Prolific writer Ann Cleeves has said the murder-and-punishment structure of crime fiction is reassuring in a time of political chaos.
The creator of North East detective Vera and the Shetland stories, Cleeves said the restoration even in the darkest crime novels is comforting for readers in an age of confusion.
Cleeves said that writing genre fiction has also given her comfort and stability after she was diagnosed with cancer, and her late husband lapsed into serious depression.
The author, who has penned more than 30 books at a rate of almost one per year, writes about crime in communities that she believes can offer an escape for readers.
Speaking on BBC Radio 4’s Desert Island discs, she told host Lauren Laverne: “In some sense, in this time of confusion and chaos that we’re living through, there is something very reassuring about traditional crime fiction – order restored at the end, justice seen to be done.
“Certainly the sort of crime fiction which I write, which is quiet and domestic, can be escapist. If there are all these dreadful things happening in the world, you can focus on a particular family or a particular small community.”
Country-born Cleeves has maintained a deliberately non-metropolitan life since leaving community work in London for the Shetland islands, where she met her husband Tim.
The writer was diagnosed with cancer in her early 30s, and faced the struggle of watching her husband being consumed by depression and alarming delusions.
She said: “There were times where I would be lying next to Tim in bed and it felt like I was lying next to a stranger. I didn’t know him.
“I remember going in [to hospital], and one of the charge nurses said ‘don’t worry we’ll get him back for you’, and not really believing her. But they did get him back and he was properly diagnosed.
“There were times where he thought he was Jesus and he could cure the neighbour’s cat. But they did get him back.”
Writing was again a comfort in a time of her own personal chaos, and she said her husband’s lapses in mental health were educational for her daughters.
She said: “It was escape again. My way of staying well was by writing. We had so much fun, even when he was bonkers.”
Cleeves said that the role of women has changed in crime fiction, with female characters increasingly prominent and fewer appearances on the page as “the wife, the victim, the prostitute”.
The author worked with murderers in her early career as a probation officer, and has downplayed the role of death in her work, with no interest in centring the action around violent people she found to be deplorable in real life.

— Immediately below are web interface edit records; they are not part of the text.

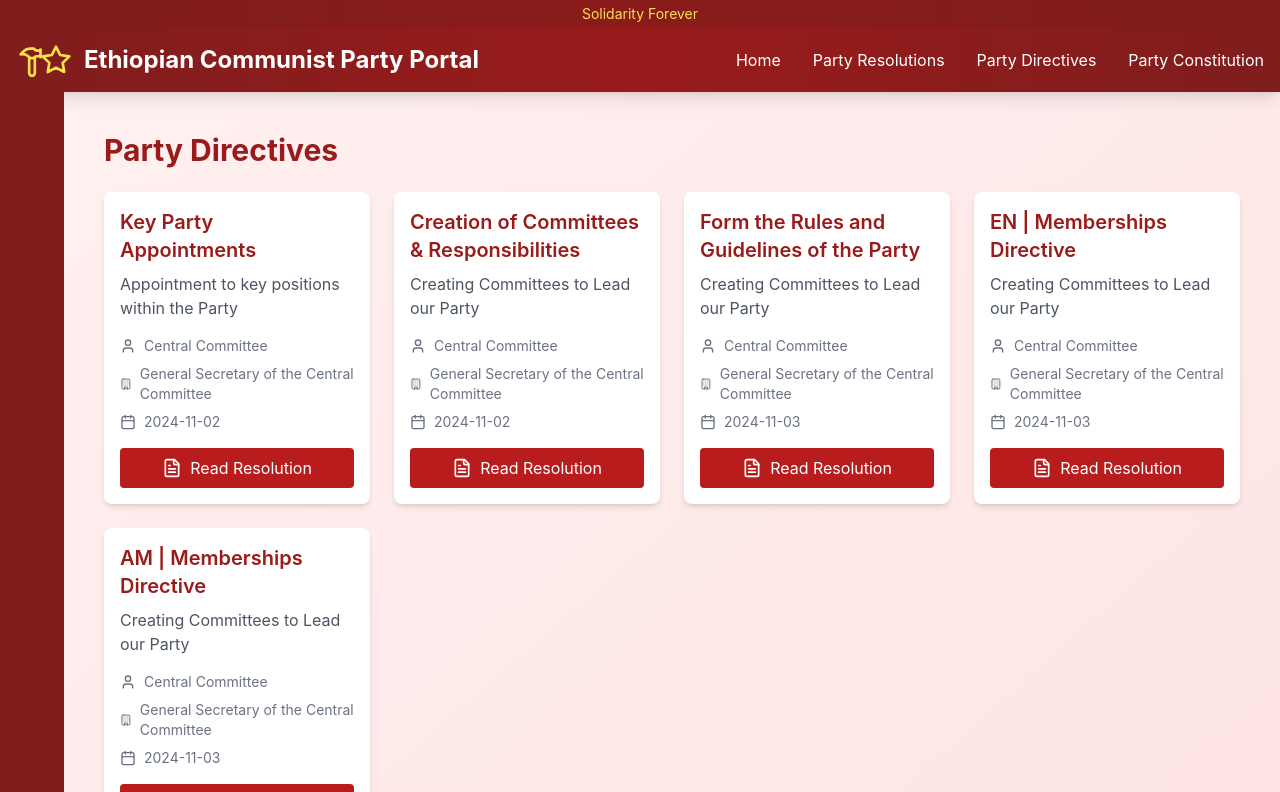
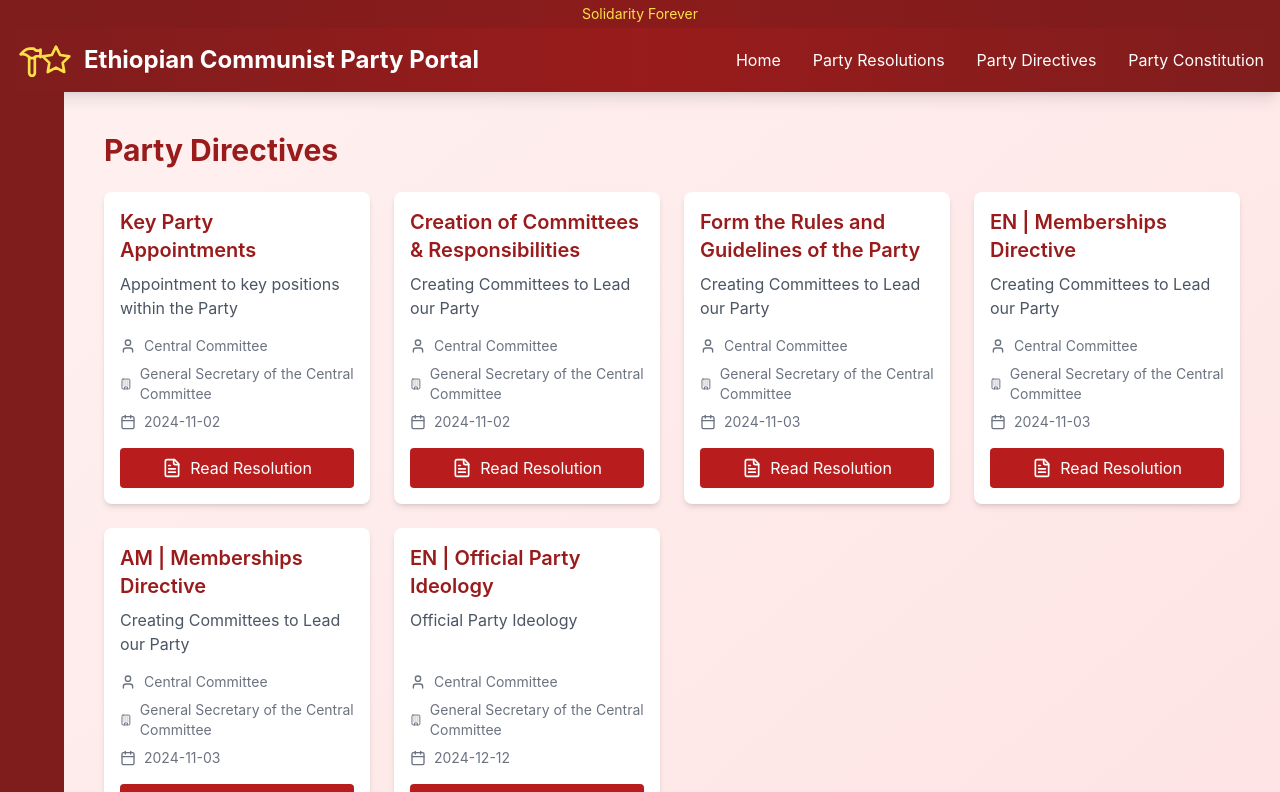
Before and after one commit to BillGStanford/Ethiopian-Communist-Party-Portal, a React (Create React App) app: page /directives in a window 1280 px wide. Shown: the top 792 px of the page. Built offline with nearby package versions, Linux system fonts and the light colour scheme.

Commit message:
Update PartyDirectives.js

```diff
--- a/src/pages/PartyDirectives.js
+++ b/src/pages/PartyDirectives.js
@@ -48,6 +48,15 @@ const PartyDirectives = () => {
       date: "2024-11-03",
       pdfPath: "/pdfs/Amharic _ Central Committee of the Communist Party of Ethiopia _ Directive No. 04.pdf" // Changed from pdfUrl to pdfPath for consistency
     },
+      {
+      id: 'dir-006',
+      title: "EN | Official Party Ideology",
+      description: "Official Party Ideology",
+      issuer: "Central Committee",
+      office: "General Secretary of the Central Committee",
+      date: "2024-12-12",
+      pdfPath: "/pdfs/EN_ Official Party Ideology.pdf" // Changed from pdfUrl to pdfPath for consistency
+    },
     // Add more directives as needed
   ];
 
```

She said of her former job: “I did meet murderers, because I had lifers on my case list. It wasn’t really surprising that most murderers are really pathetic inadequate little men. I didn’t stick it for very long.”
The full interview with Cleeves can be heard on Desert Island Discs at 11.15am on Sunday on BBC Radio 4 and BBC Sounds.